What the task requires: A word-for-word repeat of all the data is the goal.

-- Opening Marker --

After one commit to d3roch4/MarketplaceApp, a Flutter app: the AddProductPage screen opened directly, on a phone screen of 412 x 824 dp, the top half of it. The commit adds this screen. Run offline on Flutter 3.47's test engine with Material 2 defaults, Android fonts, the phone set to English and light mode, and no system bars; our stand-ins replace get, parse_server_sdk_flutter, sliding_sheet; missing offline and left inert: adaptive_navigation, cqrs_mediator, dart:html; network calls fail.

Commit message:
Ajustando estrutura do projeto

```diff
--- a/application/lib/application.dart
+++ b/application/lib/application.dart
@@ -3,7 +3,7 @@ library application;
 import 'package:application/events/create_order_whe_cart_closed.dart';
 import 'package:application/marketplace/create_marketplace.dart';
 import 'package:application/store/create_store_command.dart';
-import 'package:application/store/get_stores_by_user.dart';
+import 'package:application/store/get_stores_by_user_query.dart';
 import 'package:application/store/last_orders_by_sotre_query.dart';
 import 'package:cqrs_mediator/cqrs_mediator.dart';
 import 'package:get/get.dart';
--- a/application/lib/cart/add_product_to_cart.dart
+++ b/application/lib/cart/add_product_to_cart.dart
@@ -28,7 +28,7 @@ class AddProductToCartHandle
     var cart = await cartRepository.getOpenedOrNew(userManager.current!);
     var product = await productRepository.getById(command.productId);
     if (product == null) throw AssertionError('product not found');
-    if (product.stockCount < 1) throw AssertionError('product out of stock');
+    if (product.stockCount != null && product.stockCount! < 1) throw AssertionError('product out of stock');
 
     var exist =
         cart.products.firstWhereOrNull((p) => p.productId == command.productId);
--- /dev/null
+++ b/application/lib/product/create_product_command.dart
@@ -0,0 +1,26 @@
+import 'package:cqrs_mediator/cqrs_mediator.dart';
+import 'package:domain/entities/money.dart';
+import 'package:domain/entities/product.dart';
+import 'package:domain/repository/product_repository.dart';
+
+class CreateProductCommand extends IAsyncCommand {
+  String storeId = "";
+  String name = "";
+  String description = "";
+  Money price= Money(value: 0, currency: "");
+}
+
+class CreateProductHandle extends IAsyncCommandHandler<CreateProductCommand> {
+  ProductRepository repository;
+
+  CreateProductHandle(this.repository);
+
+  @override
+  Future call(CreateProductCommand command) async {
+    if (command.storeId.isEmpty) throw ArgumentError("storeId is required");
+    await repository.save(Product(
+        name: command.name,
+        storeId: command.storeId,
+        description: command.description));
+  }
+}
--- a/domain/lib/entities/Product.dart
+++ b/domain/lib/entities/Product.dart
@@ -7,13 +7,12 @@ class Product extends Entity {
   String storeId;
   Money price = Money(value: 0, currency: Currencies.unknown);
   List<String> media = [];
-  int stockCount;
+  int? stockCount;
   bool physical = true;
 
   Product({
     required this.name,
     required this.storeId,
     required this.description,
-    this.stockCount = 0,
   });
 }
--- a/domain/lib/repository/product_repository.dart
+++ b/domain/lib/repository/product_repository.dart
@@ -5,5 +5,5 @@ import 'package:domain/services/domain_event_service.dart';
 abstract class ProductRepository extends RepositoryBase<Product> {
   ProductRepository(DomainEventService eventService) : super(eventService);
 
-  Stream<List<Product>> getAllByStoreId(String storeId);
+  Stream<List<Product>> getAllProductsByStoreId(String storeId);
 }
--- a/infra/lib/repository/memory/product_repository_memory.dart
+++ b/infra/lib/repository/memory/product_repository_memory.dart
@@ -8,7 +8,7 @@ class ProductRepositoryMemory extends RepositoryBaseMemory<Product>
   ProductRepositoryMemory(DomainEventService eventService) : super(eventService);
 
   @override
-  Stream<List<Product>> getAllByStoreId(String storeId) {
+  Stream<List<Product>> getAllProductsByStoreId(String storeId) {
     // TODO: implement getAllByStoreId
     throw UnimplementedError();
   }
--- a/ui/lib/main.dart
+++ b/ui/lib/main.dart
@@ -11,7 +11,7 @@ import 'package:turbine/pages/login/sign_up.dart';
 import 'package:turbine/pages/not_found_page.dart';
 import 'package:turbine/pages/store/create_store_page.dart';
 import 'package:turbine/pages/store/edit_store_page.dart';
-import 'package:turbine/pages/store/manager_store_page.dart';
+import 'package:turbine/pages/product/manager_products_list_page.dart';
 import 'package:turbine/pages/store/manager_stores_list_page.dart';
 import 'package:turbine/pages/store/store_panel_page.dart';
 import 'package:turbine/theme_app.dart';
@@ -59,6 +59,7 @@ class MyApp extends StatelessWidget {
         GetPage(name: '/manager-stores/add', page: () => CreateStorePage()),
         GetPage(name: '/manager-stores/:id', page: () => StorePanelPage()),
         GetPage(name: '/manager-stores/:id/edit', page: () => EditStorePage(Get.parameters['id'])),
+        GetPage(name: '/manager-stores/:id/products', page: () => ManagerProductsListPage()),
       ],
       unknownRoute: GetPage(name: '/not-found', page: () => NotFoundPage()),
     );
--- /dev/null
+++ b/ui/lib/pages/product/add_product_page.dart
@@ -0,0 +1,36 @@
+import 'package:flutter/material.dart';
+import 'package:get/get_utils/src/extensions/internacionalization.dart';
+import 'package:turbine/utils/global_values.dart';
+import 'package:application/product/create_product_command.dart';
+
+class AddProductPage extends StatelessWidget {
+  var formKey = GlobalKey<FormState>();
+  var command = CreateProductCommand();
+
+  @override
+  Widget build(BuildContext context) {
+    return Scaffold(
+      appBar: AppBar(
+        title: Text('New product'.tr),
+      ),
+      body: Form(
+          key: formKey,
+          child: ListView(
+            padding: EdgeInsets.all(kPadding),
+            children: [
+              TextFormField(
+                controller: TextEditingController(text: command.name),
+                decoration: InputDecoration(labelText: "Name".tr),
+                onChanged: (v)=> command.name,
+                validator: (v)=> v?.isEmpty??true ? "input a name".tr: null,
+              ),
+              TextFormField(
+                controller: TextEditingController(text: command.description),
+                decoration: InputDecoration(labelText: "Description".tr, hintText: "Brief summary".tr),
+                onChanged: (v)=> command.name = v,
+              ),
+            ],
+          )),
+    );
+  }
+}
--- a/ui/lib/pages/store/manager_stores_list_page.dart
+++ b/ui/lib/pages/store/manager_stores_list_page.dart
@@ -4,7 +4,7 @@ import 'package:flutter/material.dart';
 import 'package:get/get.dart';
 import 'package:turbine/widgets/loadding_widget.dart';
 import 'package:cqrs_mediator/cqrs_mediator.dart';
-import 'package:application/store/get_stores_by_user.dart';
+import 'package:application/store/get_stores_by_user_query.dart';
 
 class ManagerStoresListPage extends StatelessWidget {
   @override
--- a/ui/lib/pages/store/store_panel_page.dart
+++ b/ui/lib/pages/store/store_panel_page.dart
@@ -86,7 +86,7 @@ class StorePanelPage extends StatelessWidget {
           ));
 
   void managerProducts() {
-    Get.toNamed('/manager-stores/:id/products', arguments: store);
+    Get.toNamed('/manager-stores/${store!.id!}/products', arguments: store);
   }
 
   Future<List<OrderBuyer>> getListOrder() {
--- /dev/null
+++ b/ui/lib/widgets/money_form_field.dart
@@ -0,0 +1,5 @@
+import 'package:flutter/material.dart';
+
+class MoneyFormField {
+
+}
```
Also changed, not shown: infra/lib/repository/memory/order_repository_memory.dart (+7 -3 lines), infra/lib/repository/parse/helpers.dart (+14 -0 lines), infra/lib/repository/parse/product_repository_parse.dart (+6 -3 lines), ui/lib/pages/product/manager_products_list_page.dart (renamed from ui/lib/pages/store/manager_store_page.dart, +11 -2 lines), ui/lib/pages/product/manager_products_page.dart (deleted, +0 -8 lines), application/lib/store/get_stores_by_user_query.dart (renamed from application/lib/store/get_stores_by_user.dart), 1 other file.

-- Closing Marker --

Task result:
After one commit to d3roch4/MarketplaceApp, a Flutter app: the AddProductPage screen opened directly, on a phone screen of 412 x 824 dp, the top half of it. The commit adds this screen. Run offline on Flutter 3.47's test engine with Material 2 defaults, Android fonts, the phone set to English and light mode, and no system bars; our stand-ins replace get, parse_server_sdk_flutter, sliding_sheet; missing offline and left inert: adaptive_navigation, cqrs_mediator, dart:html; network calls fail.

Commit message:
Ajustando estrutura do projeto

```diff
--- a/application/lib/application.dart
+++ b/application/lib/application.dart
@@ -3,7 +3,7 @@ library application;
 import 'package:application/events/create_order_whe_cart_closed.dart';
 import 'package:application/marketplace/create_marketplace.dart';
 import 'package:application/store/create_store_command.dart';
-import 'package:application/store/get_stores_by_user.dart';
+import 'package:application/store/get_stores_by_user_query.dart';
 import 'package:application/store/last_orders_by_sotre_query.dart';
 import 'package:cqrs_mediator/cqrs_mediator.dart';
 import 'package:get/get.dart';
--- a/application/lib/cart/add_product_to_cart.dart
+++ b/application/lib/cart/add_product_to_cart.dart
@@ -28,7 +28,7 @@ class AddProductToCartHandle
     var cart = await cartRepository.getOpenedOrNew(userManager.current!);
     var product = await productRepository.getById(command.productId);
     if (product == null) throw AssertionError('product not found');
-    if (product.stockCount < 1) throw AssertionError('product out of stock');
+    if (product.stockCount != null && product.stockCount! < 1) throw AssertionError('product out of stock');
 
     var exist =
         cart.products.firstWhereOrNull((p) => p.productId == command.productId);
--- /dev/null
+++ b/application/lib/product/create_product_command.dart
@@ -0,0 +1,26 @@
+import 'package:cqrs_mediator/cqrs_mediator.dart';
+import 'package:domain/entities/money.dart';
+import 'package:domain/entities/product.dart';
+import 'package:domain/repository/product_repository.dart';
+
+class CreateProductCommand extends IAsyncCommand {
+  String storeId = "";
+  String name = "";
+  String description = "";
+  Money price= Money(value: 0, currency: "");
+}
+
+class CreateProductHandle extends IAsyncCommandHandler<CreateProductCommand> {
+  ProductRepository repository;
+
+  CreateProductHandle(this.repository);
+
+  @override
+  Future call(CreateProductCommand command) async {
+    if (command.storeId.isEmpty) throw ArgumentError("storeId is required");
+    await repository.save(Product(
+        name: command.name,
+        storeId: command.storeId,
+        description: command.description));
+  }
+}
--- a/domain/lib/entities/Product.dart
+++ b/domain/lib/entities/Product.dart
@@ -7,13 +7,12 @@ class Product extends Entity {
   String storeId;
   Money price = Money(value: 0, currency: Currencies.unknown);
   List<String> media = [];
-  int stockCount;
+  int? stockCount;
   bool physical = true;
 
   Product({
     required this.name,
     required this.storeId,
     required this.description,
-    this.stockCount = 0,
   });
 }
--- a/domain/lib/repository/product_repository.dart
+++ b/domain/lib/repository/product_repository.dart
@@ -5,5 +5,5 @@ import 'package:domain/services/domain_event_service.dart';
 abstract class ProductRepository extends RepositoryBase<Product> {
   ProductRepository(DomainEventService eventService) : super(eventService);
 
-  Stream<List<Product>> getAllByStoreId(String storeId);
+  Stream<List<Product>> getAllProductsByStoreId(String storeId);
 }
--- a/infra/lib/repository/memory/product_repository_memory.dart
+++ b/infra/lib/repository/memory/product_repository_memory.dart
@@ -8,7 +8,7 @@ class ProductRepositoryMemory extends RepositoryBaseMemory<Product>
   ProductRepositoryMemory(DomainEventService eventService) : super(eventService);
 
   @override
-  Stream<List<Product>> getAllByStoreId(String storeId) {
+  Stream<List<Product>> getAllProductsByStoreId(String storeId) {
     // TODO: implement getAllByStoreId
     throw UnimplementedError();
   }
--- a/ui/lib/main.dart
+++ b/ui/lib/main.dart
@@ -11,7 +11,7 @@ import 'package:turbine/pages/login/sign_up.dart';
 import 'package:turbine/pages/not_found_page.dart';
 import 'package:turbine/pages/store/create_store_page.dart';
 import 'package:turbine/pages/store/edit_store_page.dart';
-import 'package:turbine/pages/store/manager_store_page.dart';
+import 'package:turbine/pages/product/manager_products_list_page.dart';
 import 'package:turbine/pages/store/manager_stores_list_page.dart';
 import 'package:turbine/pages/store/store_panel_page.dart';
 import 'package:turbine/theme_app.dart';
@@ -59,6 +59,7 @@ class MyApp extends StatelessWidget {
         GetPage(name: '/manager-stores/add', page: () => CreateStorePage()),
         GetPage(name: '/manager-stores/:id', page: () => StorePanelPage()),
         GetPage(name: '/manager-stores/:id/edit', page: () => EditStorePage(Get.parameters['id'])),
+        GetPage(name: '/manager-stores/:id/products', page: () => ManagerProductsListPage()),
       ],
       unknownRoute: GetPage(name: '/not-found', page: () => NotFoundPage()),
     );
--- /dev/null
+++ b/ui/lib/pages/product/add_product_page.dart
@@ -0,0 +1,36 @@
+import 'package:flutter/material.dart';
+import 'package:get/get_utils/src/extensions/internacionalization.dart';
+import 'package:turbine/utils/global_values.dart';
+import 'package:application/product/create_product_command.dart';
+
+class AddProductPage extends StatelessWidget {
+  var formKey = GlobalKey<FormState>();
+  var command = CreateProductCommand();
+
+  @override
+  Widget build(BuildContext context) {
+    return Scaffold(
+      appBar: AppBar(
+        title: Text('New product'.tr),
+      ),
+      body: Form(
+          key: formKey,
+          child: ListView(
+            padding: EdgeInsets.all(kPadding),
+            children: [
+              TextFormField(
+                controller: TextEditingController(text: command.name),
+                decoration: InputDecoration(labelText: "Name".tr),
+                onChanged: (v)=> command.name,
+                validator: (v)=> v?.isEmpty??true ? "input a name".tr: null,
+              ),
+              TextFormField(
+                controller: TextEditingController(text: command.description),
+                decoration: InputDecoration(labelText: "Description".tr, hintText: "Brief summary".tr),
+                onChanged: (v)=> command.name = v,
+              ),
+            ],
+          )),
+    );
+  }
+}
--- a/ui/lib/pages/store/manager_stores_list_page.dart
+++ b/ui/lib/pages/store/manager_stores_list_page.dart
@@ -4,7 +4,7 @@ import 'package:flutter/material.dart';
 import 'package:get/get.dart';
 import 'package:turbine/widgets/loadding_widget.dart';
 import 'package:cqrs_mediator/cqrs_mediator.dart';
-import 'package:application/store/get_stores_by_user.dart';
+import 'package:application/store/get_stores_by_user_query.dart';
 
 class ManagerStoresListPage extends StatelessWidget {
   @override
--- a/ui/lib/pages/store/store_panel_page.dart
+++ b/ui/lib/pages/store/store_panel_page.dart
@@ -86,7 +86,7 @@ class StorePanelPage extends StatelessWidget {
           ));
 
   void managerProducts() {
-    Get.toNamed('/manager-stores/:id/products', arguments: store);
+    Get.toNamed('/manager-stores/${store!.id!}/products', arguments: store);
   }
 
   Future<List<OrderBuyer>> getListOrder() {
--- /dev/null
+++ b/ui/lib/widgets/money_form_field.dart
@@ -0,0 +1,5 @@
+import 'package:flutter/material.dart';
+
+class MoneyFormField {
+
+}
```
Also changed, not shown: infra/lib/repository/memory/order_repository_memory.dart (+7 -3 lines), infra/lib/repository/parse/helpers.dart (+14 -0 lines), infra/lib/repository/parse/product_repository_parse.dart (+6 -3 lines), ui/lib/pages/product/manager_products_list_page.dart (renamed from ui/lib/pages/store/manager_store_page.dart, +11 -2 lines), ui/lib/pages/product/manager_products_page.dart (deleted, +0 -8 lines), application/lib/store/get_stores_by_user_query.dart (renamed from application/lib/store/get_stores_by_user.dart), 1 other file.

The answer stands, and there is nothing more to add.